Last month I launched a venture similar to Mathematical Enchantments: a YouTube channel called Barefoot Math. The first few videos are about a game I invented called Swine in a Line. The rules are easy to state but the winning strategy is not easy to find, and the challenge I posed is to find that strategy. In the videos, and in this essay, I explain the strategy and I explain how a person might figure it out. It’s a story about how numbers, and the ways we represent them, can turn out to be relevant in surprising ways. I’ll also sketch how the game relates to a hot topic called the abelian sandpile model. Finally, I’ll connect the Swine in a Line game to James Tanton’s exciting way to make pre-college math vivid through his device of “Exploding Dots”, which will be the subject of Global Math Week later this year. Continue reading
My career as a serial extortionist was triggered by an act of theft — more specifically, by an honor student’s appropriation of another student’s words on a homework assignment.
To tell this story properly, I should back up a bit and describe my earlier, non-extorting self. When I was a naive young assistant professor, I was convinced that if I wrote up detailed solutions to the homework problems I assigned, students would eagerly read them and absorb not only habits of effective problem-solving but also habits of clear writing. I know for a fact that the students appreciated the extra effort I went to in writing up the solutions; they praised me for it in their end-of-term evaluations. There was only one problem: over the course of years, it became clear to me that hardly any of them actually read my solutions.
Today we’ll talk about some paradoxical things, like the logarithm of zero, and the maximum element of a set of real numbers that doesn’t contain any real numbers at all. More importantly, we’ll see how mathematicians try to wrap their heads around such enigmas.

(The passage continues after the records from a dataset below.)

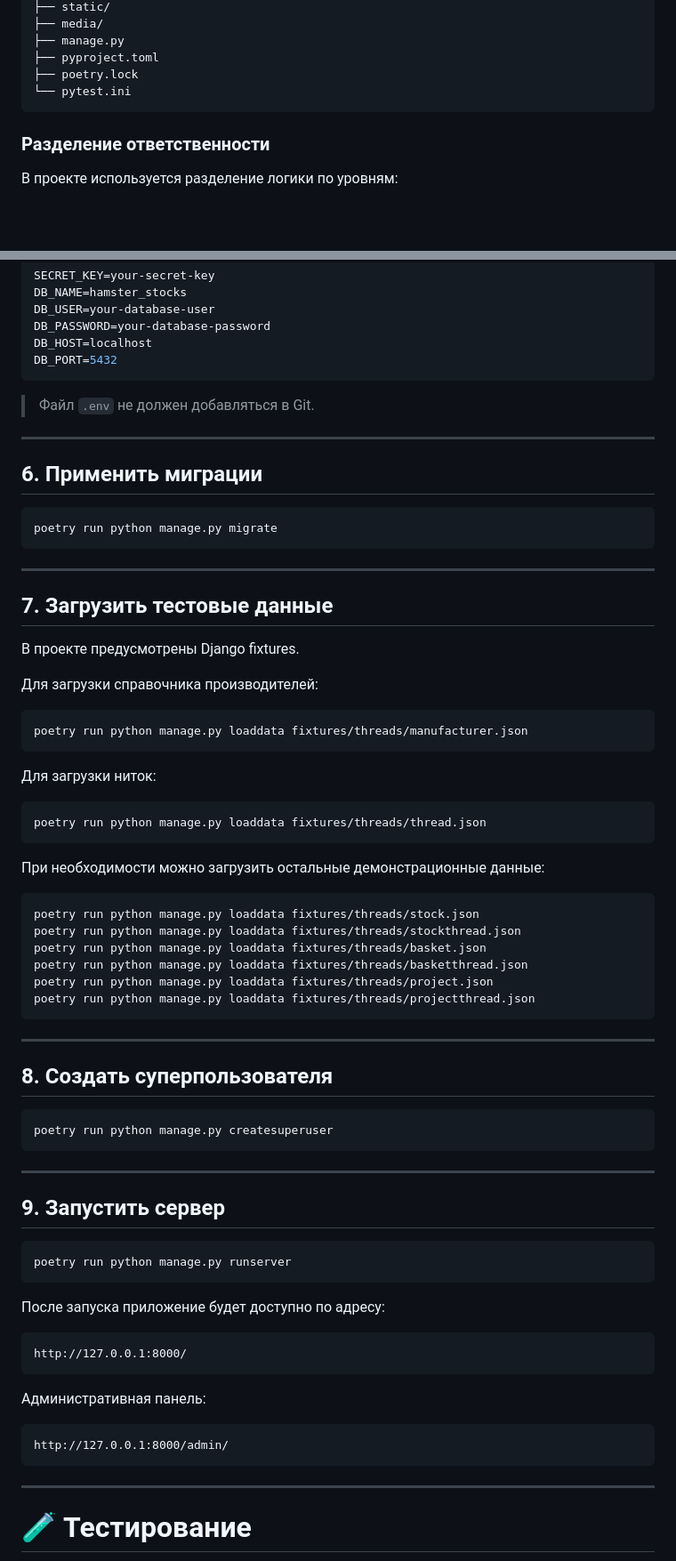
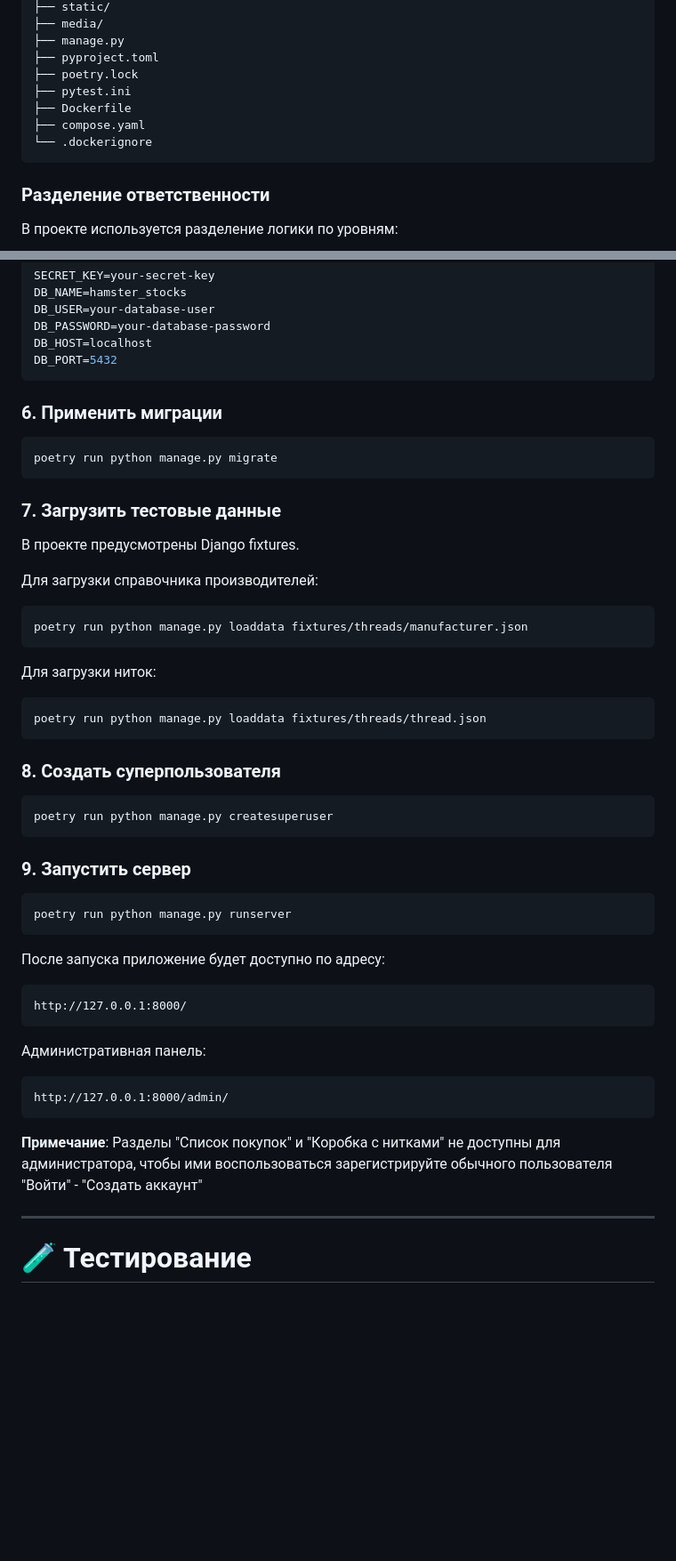
Before and after one commit to Vimpleks/django-hamster-stocks, a Markdown page: README.md, 2 parts joined by grey strips. Shown at 89% size. GitHub-like rendering; blank space fills up the shorter version.

````diff
--- a/README.md
+++ b/README.md
@@ -147,7 +148,10 @@ app/
 ├── manage.py
 ├── pyproject.toml
 ├── poetry.lock
-└── pytest.ini
+├── pytest.ini
+├── Dockerfile
+├── compose.yaml
+└── .dockerignore
 ```
 
 ### Разделение ответственности
@@ -516,19 +618,13 @@ DB_HOST=localhost
 DB_PORT=5432
 ```
 
-> Файл `.env` не должен добавляться в Git.
-
----
-
-## 6. Применить миграции
+### 6. Применить миграции
 
 ```bash
 poetry run python manage.py migrate
 ```
 
----
-
-## 7. Загрузить тестовые данные
+### 7. Загрузить тестовые данные
 
 В проекте предусмотрены Django fixtures.
 
@@ -544,28 +640,13 @@ poetry run python manage.py loaddata fixtures/threads/manufacturer.json
 poetry run python manage.py loaddata fixtures/threads/thread.json
 ```
 
-При необходимости можно загрузить остальные демонстрационные данные:
-
-```bash
-poetry run python manage.py loaddata fixtures/threads/stock.json
-poetry run python manage.py loaddata fixtures/threads/stockthread.json
-poetry run python manage.py loaddata fixtures/threads/basket.json
-poetry run python manage.py loaddata fixtures/threads/basketthread.json
-poetry run python manage.py loaddata fixtures/threads/project.json
-poetry run python manage.py loaddata fixtures/threads/projectthread.json
-```
-
----
-
-## 8. Создать суперпользователя
+### 8. Создать суперпользователя
 
 ```bash
 poetry run python manage.py createsuperuser
 ```
 
----
-
-## 9. Запустить сервер
+### 9. Запустить сервер
 
 ```bash
 poetry run python manage.py runserver
@@ -582,6 +663,8 @@ http://127.0.0.1:8000/
 ```text
 http://127.0.0.1:8000/admin/
 ```
+
+**Примечание**: Разделы "Список покупок" и "Коробка с нитками" не доступны для администратора, чтобы ими воспользоваться зарегистрируйте обычного пользователя "Войти" - "Создать аккаунт"
 
 ---
 
````
Also changed, not shown: other parts of README.md (+127 -21 lines).
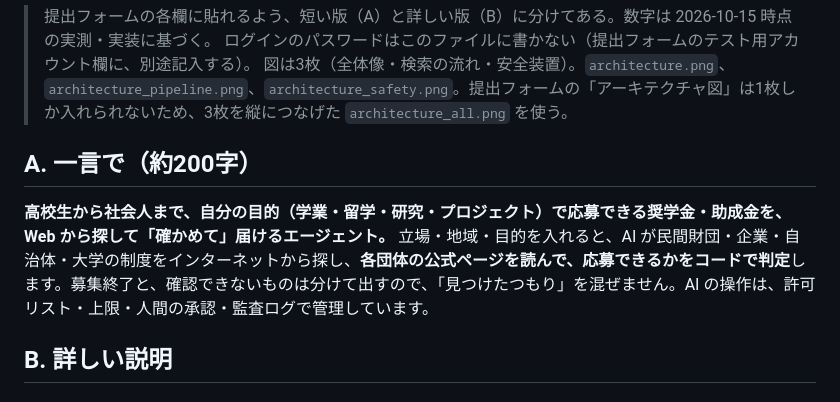
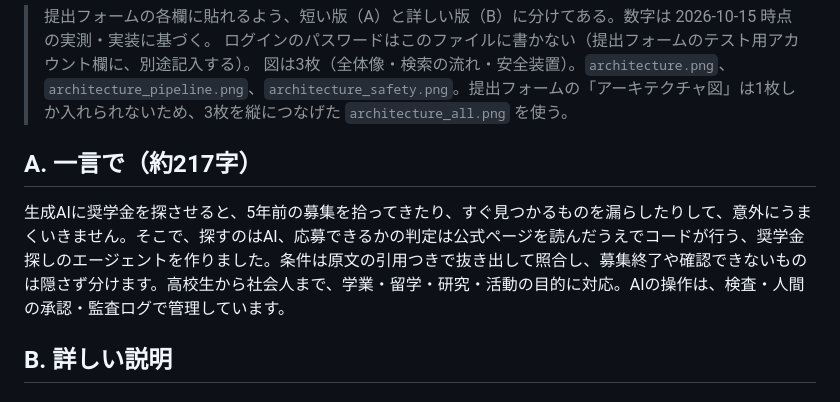
Before and after one commit to ShoheiFujieda/agentic-ai-hackathon-2026, a Markdown page: docs/submission/description.md, the part around the change. Drawn GitHub-style.

```diff
--- a/docs/submission/description.md
+++ b/docs/submission/description.md
@@ -4,9 +4,9 @@
 > ログインのパスワードはこのファイルに書かない（提出フォームのテスト用アカウント欄に、別途記入する）。
 > 図は3枚（全体像・検索の流れ・安全装置）。`architecture.png`、`architecture_pipeline.png`、`architecture_safety.png`。提出フォームの「アーキテクチャ図」は1枚しか入れられないため、3枚を縦につなげた `architecture_all.png` を使う。
 
-## A. 一言で（約200字）
+## A. 一言で（約217字）
 
-**高校生から社会人まで、自分の目的（学業・留学・研究・プロジェクト）で応募できる奨学金・助成金を、Web から探して「確かめて」届けるエージェント。** 立場・地域・目的を入れると、AI が民間財団・企業・自治体・大学の制度をインターネットから探し、**各団体の公式ページを読んで、応募できるかをコードで判定**します。募集終了と、確認できないものは分けて出すので、「見つけたつもり」を混ぜません。AI の操作は、許可リスト・上限・人間の承認・監査ログで管理しています。
+生成AIに奨学金を探させると、5年前の募集を拾ってきたり、すぐ見つかるものを漏らしたりして、意外にうまくいきません。そこで、探すのはAI、応募できるかの判定は公式ページを読んだうえでコードが行う、奨学金探しのエージェントを作りました。条件は原文の引用つきで抜き出して照合し、募集終了や確認できないものは隠さず分けます。高校生から社会人まで、学業・留学・研究・活動の目的に対応。AIの操作は、検査・人間の承認・監査ログで管理しています。
 
 ## B. 詳しい説明
 
```
Also changed, not shown: docs/submission/form_fields.md (+10 -3 lines).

All today’s logarithms will be base ten logarithms; so the logarithm of 100 is 2 (because 100 is 102) and the logarithm of 1/1000 is −3 (because 1/1000 is 10−3)). The logarithm of 0 would have to be an x that satisfies the equation 10x = 0. Since there’s no such number, we could just say “log 0 is undefined” and walk away, with our consciences clear and our complacency unruffled.
BUT WE AREN’T GOING TO DO THAT, ARE WE?
I thought my earlier essay on .999… did a pretty good of explaining why I (along with 99.999…% of mathematicians) say that it equals 1, until I asked some of my students what they got out of it; then I got a humbling jolt of pedagogical reality. The students agreed that .999… is the limit of the sequence .9, .99, .999, etc., and they also agreed that the limit of that sequence is 1. So you might think that they would have agreed that .999… equals 1, but no: they couldn’t swallow that conclusion.
I’ve decided that part of what’s going on is that my students arrive at college with a number-sense that’s so deeply grounded in their experience with terminating and non-terminating decimals, in worksheet after worksheet, that these concrete representations have taken on an independent reality for them. At that point, it does little good to tell them “.999… doesn’t mean anything till we assign it a meaning” or “We’re going to define .999… as a limit”, because they already “know” what .999… is: a dot followed by infinitely many 9s! No attempt to redefine .999… can shake loose their sense of what it already means to them.
So today I’m going to come at the problem of .999… from a totally different direction. Continue reading